In section 82, housing disrepair proceedings, the standard of proof will be the criminal standard as these are criminal proceedings. This would mean that the tenant will be required to show beyond a reasonable doubt that there is a statutory nuisance at the premises at the time of the hearing or when the summons was issued and that the defendant is responsible for the same.
How long do landlords have to fix problems in the UK?
How long do landlords have to fix problems in the UK is, unfortunately, a question that cannot be given a black-and-white answer. The time required for landlords to fix problems in the UK depends on several factors. Therefore, one cannot answer how long landlords have to fix problems in the UK” without knowing the specific details of the matter.
The law does not necessarily give specific timelines on how long landlords have to fix problems but requires landlords to fix problems within a reasonable time. This would mean that the seriousness of the problem and the type of the problem will determine how long the landlord will have to fix the problem. However, when a tenant makes a complaint to the landlord, the time the landlord has to fix the problem must be given to the tenant. The time the landlord has to fix the problem must take into account the nature of the problem and should not be determined by the nature or scale of the remedial works. This would mean that the landlord must recognise that certain repairs must be done first before others. For example, where electrical gadgets are not working, one would require the landlord to fix the electrical gadgets needed before fixing the carpet.
How much can you claim?
As a tenant, you have the right to claim from the court an order forcing the landlord to repair the property and compensation for the damages suffered as a result of the landlord’s failure to repair it. A tenant can claim the following monetary damages, and the question of how much you can claim will depend on the damage you are claiming.
- General damages are assessed as the loss of value of the tenancy to the tenant, that is, the loss of comfort and convenience resulting from living in a property in disrepair. These can be calculated either by a notional deduction in rent for each week of disrepair or by a global award for discomfort and inconvenience. This notional deduction ranges from 25%-50% of the rent, depending on how much the court deems fair. Therefore, one can ask if your rent is £1,000 per month and the disrepair has occurred for six months, How much can you claim? The simple answer is you are likely to be compensated 25% of £1,000 =£250 ×6 months which is equal to £1,500 to 50% of £1000 = 500×6, which will equal £3,000
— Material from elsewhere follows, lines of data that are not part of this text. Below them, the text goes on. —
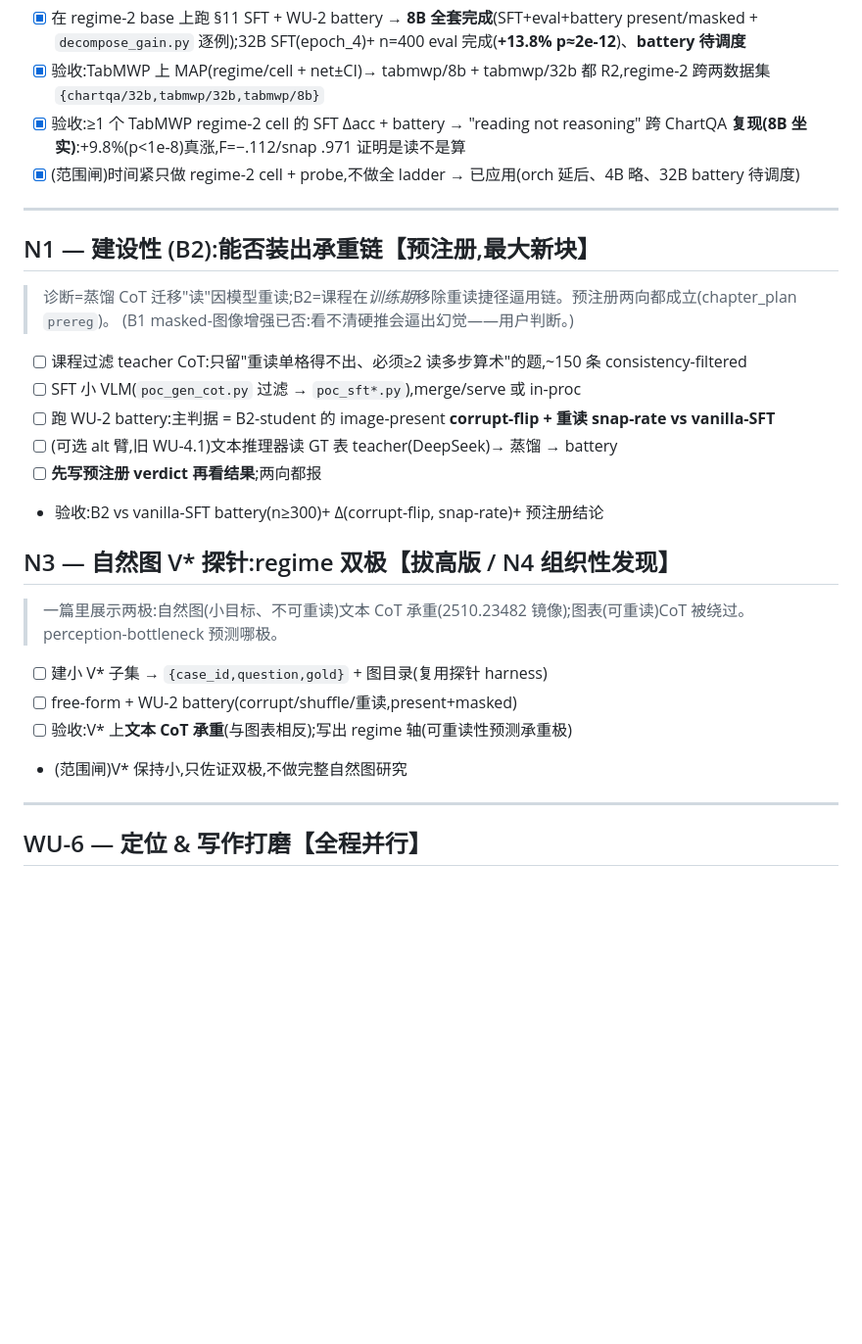
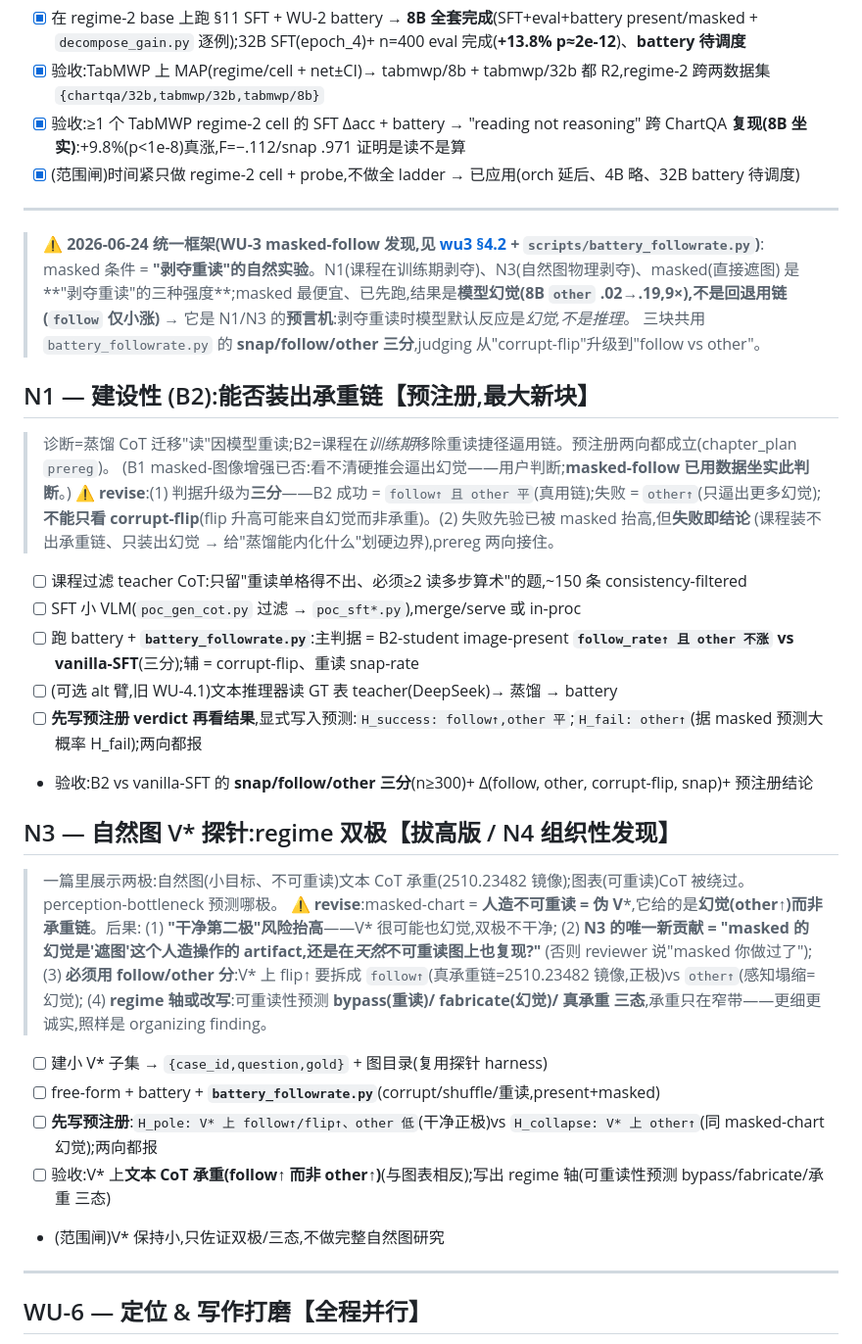
Before and after one commit to MichaelSou1/reading-not-reasoning, a Markdown page: todo/0622.md, the part around the change. Shown at 98% size. Drawn GitHub-style; blank space fills up the shorter version.

Commit message:
todo: revise N1/N3 with WU-3 masked-follow finding
- Unify masked / N1-curriculum / N3-natural-images as three strengths of 'deny re-reading';
  masked (cheapest, already run) predicts the outcome: model hallucinates ('other' 9x), not chain-use.
- N1 (B2): success criterion upgraded to 3-way (follow up & other flat = installed chain;
  other up = just more hallucination); prereg must encode H_fail as the likely outcome.
- N3 (V*): clean second pole is riskier; N3's only novel value over masked = 'natural vs artificial
  un-readability'; split flip into follow (load-bearing chain) vs other (perceptual collapse);
  regime axis may become bypass/fabricate/load-bearing 3-state.
- Both share scripts/battery_followrate.py (snap/follow/other).

```diff
--- a/todo/0622.md
+++ b/todo/0622.md
@@ -215,22 +215,38 @@ WU-1(扩 n,gate 全局)→ WU-2(干预套件)→ WU-5(主图)→ WU-4 ∥ WU-3(
 
 ---
 
+> ⚠️ **2026-06-24 统一框架(WU-3 masked-follow 发现,见 [wu3 §4.2](../docs/snapshots/wu3_complete_0624.md) + `scripts/battery_followrate.py`)**:
+> masked 条件 = **"剥夺重读"的自然实验**。N1(课程在训练期剥夺)、N3(自然图物理剥夺)、masked(直接遮图)
+> 是**"剥夺重读"的三种强度**;masked 最便宜、已先跑,结果是**模型幻觉(8B `other` .02→.19,9×),不是回退用链
+> (`follow` 仅小涨)** → 它是 N1/N3 的**预言机**:剥夺重读时模型默认反应是*幻觉,不是推理*。
+> 三块共用 `battery_followrate.py` 的 **snap/follow/other 三分**,judging 从"corrupt-flip"升级到"follow vs other"。
+
 ## N1 — 建设性 (B2):能否装出承重链【预注册,最大新块】
 > 诊断=蒸馏 CoT 迁移"读"因模型重读;B2=课程在*训练期*移除重读捷径逼用链。预注册两向都成立(chapter_plan `prereg`)。
-> (B1 masked-图像增强已否:看不清硬推会逼出幻觉——用户判断。)
+> (B1 masked-图像增强已否:看不清硬推会逼出幻觉——用户判断;**masked-follow 已用数据坐实此判断**。)
+> ⚠️ **revise**:(1) 判据升级为**三分**——B2 成功 = `follow↑ 且 other 平`(真用链);失败 = `other↑`(只逼出更多幻觉);
+> **不能只看 corrupt-flip**(flip 升高可能来自幻觉而非承重)。(2) 失败先验已被 masked 抬高,但**失败即结论**
+> (课程装不出承重链、只装出幻觉 → 给"蒸馏能内化什么"划硬边界),prereg 两向接住。
 - [ ] 课程过滤 teacher CoT:只留"重读单格得不出、必须≥2 读多步算术"的题,~150 条 consistency-filtered
 - [ ] SFT 小 VLM(`poc_gen_cot.py` 过滤 → `poc_sft*.py`),merge/serve 或 in-proc
-- [ ] 跑 WU-2 battery:主判据 = B2-student 的 image-present **corrupt-flip + 重读 snap-rate vs vanilla-SFT**
+- [ ] 跑 battery + **`battery_followrate.py`**:主判据 = B2-student image-present **`follow_rate↑ 且 other 不涨` vs vanilla-SFT**(三分);辅 = corrupt-flip、重读 snap-rate
 - [ ] (可选 alt 臂,旧 WU-4.1)文本推理器读 GT 表 teacher(DeepSeek)→ 蒸馏 → battery
-- [ ] **先写预注册 verdict 再看结果**;两向都报
-- 验收:B2 vs vanilla-SFT battery(n≥300)+ Δ(corrupt-flip, snap-rate)+ 预注册结论
+- [ ] **先写预注册 verdict 再看结果**,显式写入预测:`H_success: follow↑,other 平`;`H_fail: other↑`(据 masked 预测大概率 H_fail);两向都报
+- 验收:B2 vs vanilla-SFT 的 **snap/follow/other 三分**(n≥300)+ Δ(follow, other, corrupt-flip, snap)+ 预注册结论
 
 ## N3 — 自然图 V* 探针:regime 双极【拔高版 / N4 组织性发现】
 > 一篇里展示两极:自然图(小目标、不可重读)文本 CoT 承重(2510.23482 镜像);图表(可重读)CoT 被绕过。perception-bottleneck 预测哪极。
+> ⚠️ **revise**:masked-chart = **人造不可重读 = 伪 V***,它给的是**幻觉(other↑)而非承重链**。后果:
+> (1) **"干净第二极"风险抬高**——V* 很可能也幻觉,双极不干净;
+> (2) **N3 的唯一新贡献 = "masked 的幻觉是'遮图'这个人造操作的 artifact,还是在*天然*不可重读图上也复现?"**
+>     (否则 reviewer 说"masked 你做过了");
+> (3) **必须用 follow/other 分**:V* 上 flip↑ 要拆成 `follow↑`(真承重链=2510.23482 镜像,正极)vs `other↑`(感知塌缩=幻觉);
+> (4) **regime 轴或改写**:可重读性预测 **bypass(重读)/ fabricate(幻觉)/ 真承重 三态**,承重只在窄带——更细更诚实,照样是 organizing finding。
 - [ ] 建小 V* 子集 → `{case_id,question,gold}` + 图目录(复用探针 harness)
-- [ ] free-form + WU-2 battery(corrupt/shuffle/重读,present+masked)
-- [ ] 验收:V* 上**文本 CoT 承重**(与图表相反);写出 regime 轴(可重读性预测承重极)
-- (范围闸)V* 保持小,只佐证双极,不做完整自然图研究
+- [ ] free-form + battery + **`battery_followrate.py`**(corrupt/shuffle/重读,present+masked)
+- [ ] **先写预注册**:`H_pole: V* 上 follow↑/flip↑、other 低`(干净正极)vs `H_collapse: V* 上 other↑`(同 masked-chart 幻觉);两向都报
+- [ ] 验收:V* 上**文本 CoT 承重(follow↑ 而非 other↑)**(与图表相反);写出 regime 轴(可重读性预测 bypass/fabricate/承重 三态)
+- (范围闸)V* 保持小,只佐证双极/三态,不做完整自然图研究
 
 ---
 
```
- Special damages are compensation for items lost or damaged because of disrepair, e.g., carpets or curtains ruined by dampness. It also includes other losses capable of specific calculation in monetary terms, like cleaning costs or extra heating costs. Therefore, how much can you claim can be answered by the question “how much can you prove?”. One would require invoices and proof of the cost to prove these damages.
You can further claim interest to be paid on the compensation, the general and special damages awarded.
How much will it cost?
How much it will cost for the housing disrepair claim depends on several factors; it will also depend on one asking themselves how much it will cost for different parts and stages of the claim. How much will it cost to issue the claim in court? How much will it cost to hire expert evidence, as this is a necessary part of the proceedings? How much will it cost for legal representation? All these are questions that can be asked when looking at the cost of a housing disrepair claim.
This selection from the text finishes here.